Q. Is it possible that someone could be so mentally ill, in some form or another, that the reality is so off base, that the person may not know he or she is lying?
It is very rare.
A person with alzheimer's, for example, might perseverate on something from 30 years ago, but speak as if it was a present tense issue, without being deceptive.
"I am going to see my wife" said an alzheimer's patient, even though she had been dead for 20 years. "We are going to the movies later today."
His sentence structure does not show deception.
This is similar to the repetition of a lie.
I inform the subject that I drive a blue car, but I do not own a blue car. The subject later says "Pete drives a blue car", and there is nothing within the language to indicate that the subject is deceptive.
People with brain damage, adult mental retardation, or adult autism may function in a way in which the brain does not process language like the rest of the population.
For example, a 50 year old woman with brain damage from a car accident when she was 7 years old may have the functioning level of a 7 year old, but a social worker trained in interviewing children may not find that an interview with the woman works the same as a normally developed 7 year old child, replete with a strong grasp on verb tenses. The reference point for adults with brain injuries, retardation, autism, or other issues may not apply.

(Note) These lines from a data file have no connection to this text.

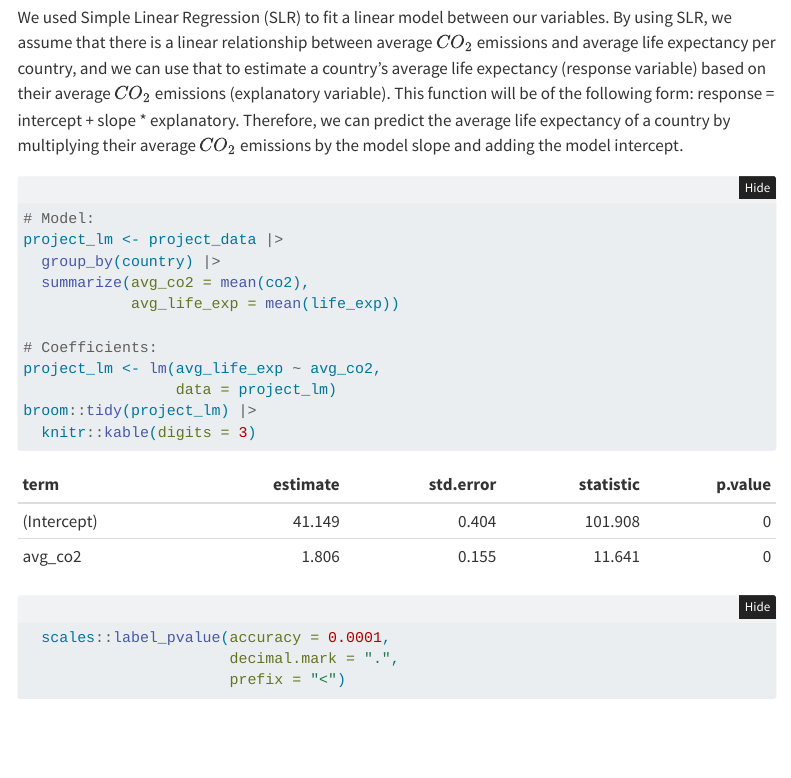
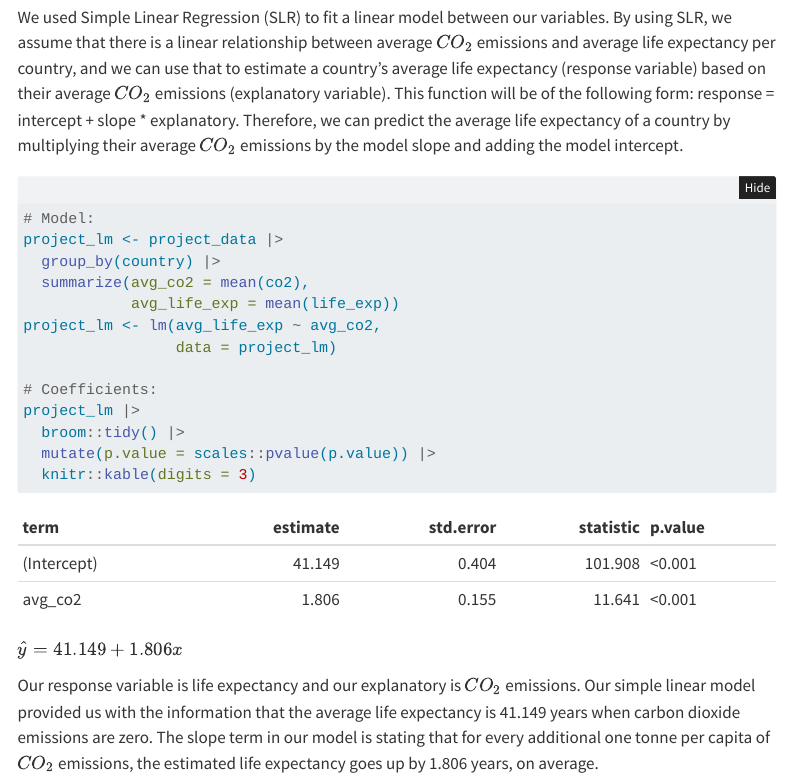
Before and after one commit to AleaSeifert/Stat331-Final_Project, a Quarto document (Stat331Final_Project.qmd): the page in a window 1100 px wide, from 3290 px down. Rendered offline with R 4.5, knitr and Pandoc in place of Quarto, with nearby package versions; folded parts are opened; code that draws random numbers runs with fixed seeds of ours; some code elsewhere in the file could not run offline; menus at the side of the page are left out.

Commit message:
formatted p-value

```diff
--- a/Stat331Final_Project.qmd
+++ b/Stat331Final_Project.qmd
@@ -130,10 +130,11 @@ project_lm <- project_data |>
   group_by(country) |>
   summarize(avg_co2 = mean(co2),
             avg_life_exp = mean(life_exp))
+project_lm <- lm(avg_life_exp ~ avg_co2,
+                 data = project_lm)
 
 # Coefficients:
-project_lm <- lm(avg_life_exp ~ avg_co2,
-                 data = project_lm)
-broom::tidy(project_lm) |>
+project_lm |>
+  broom::tidy() |>
+  mutate(p.value = scales::pvalue(p.value)) |>
   knitr::kable(digits = 3)
-  scales::label_pvalue(accuracy = 0.0001,
```
Also changed, not shown: Stat331Final_Project.html, Stat331Final_Project.qmd (2 more changed lines).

Reader, have you had an elderly loved one slip into a state of forgetfulness where conversations of the past were spoken of as if present?
With deception in analysis, there is an intent to deceive that our process picks up. The subject has a need to deceive and will deliberately skip over time, or avoid answering questions.
When someone suffers from alzheimer's or has had a serious brain injury, the language is the picture taken by their mind's camera, the brain.
If the brain is damaged, the 'camera' being injured or diseased, the picture (the language) will reflect this very thing.